If you decide to make these, send me a pic!  I’d love to see what you do!

Comments (2)

  1. Emely

    My partner and I stumbled over here from a different web
    address and thought I may as well check things out. I like what I see
    so now i am following you. Look forward to looking at your web page for
    a second time.

  2. Doug

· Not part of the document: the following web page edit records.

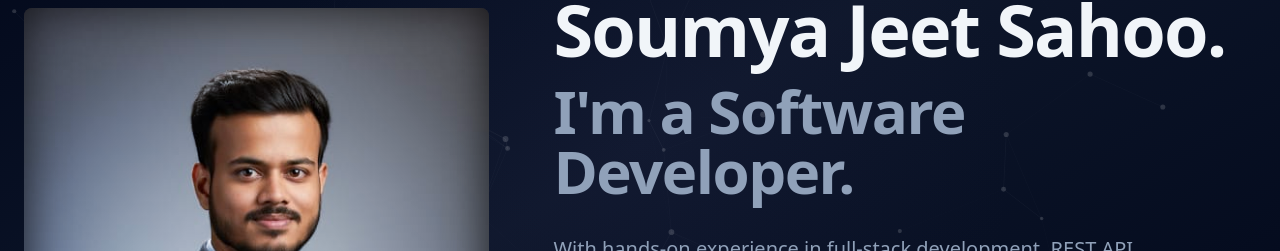
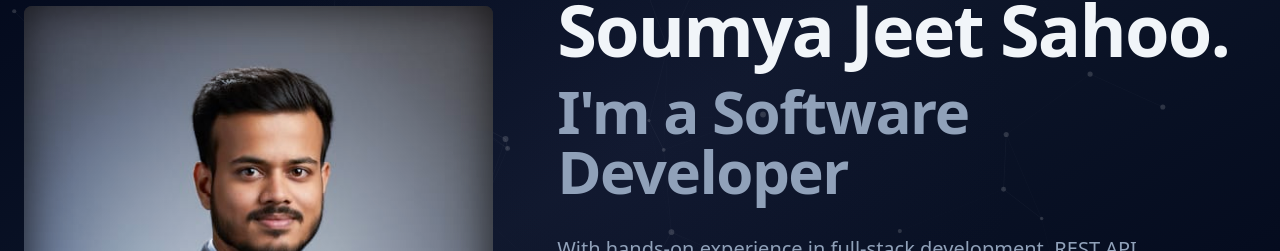
Before and after one commit to SoumyaSahoo14/MyPortfolio, a React (Vite) app: page / in a window 1280 px wide. Shown: the part 255-506 px from the top of the page. Built offline with nearby package versions, Linux system fonts and the light colour scheme.

Commit message:
Fix typo in Hero component title line

```diff
--- a/src/components/Hero.tsx
+++ b/src/components/Hero.tsx
@@ -34,7 +34,7 @@ export default function Hero({ data }: { data: any }) {
             {data.name}.
           </h1>
           <h1 className="text-4xl md:text-6xl font-bold tracking-tight mb-8 text-slate-400">
-            I'm a {data.title}.
+            I'm a {data.title}
           </h1>
           <p className="text-lg md:text-xl text-slate-400 leading-relaxed mb-10 max-w-2xl mx-auto md:mx-0">
             {data.summary}
```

    Lauren awesome tutorial! I’ll send you a pic when I’m finished with my project. TY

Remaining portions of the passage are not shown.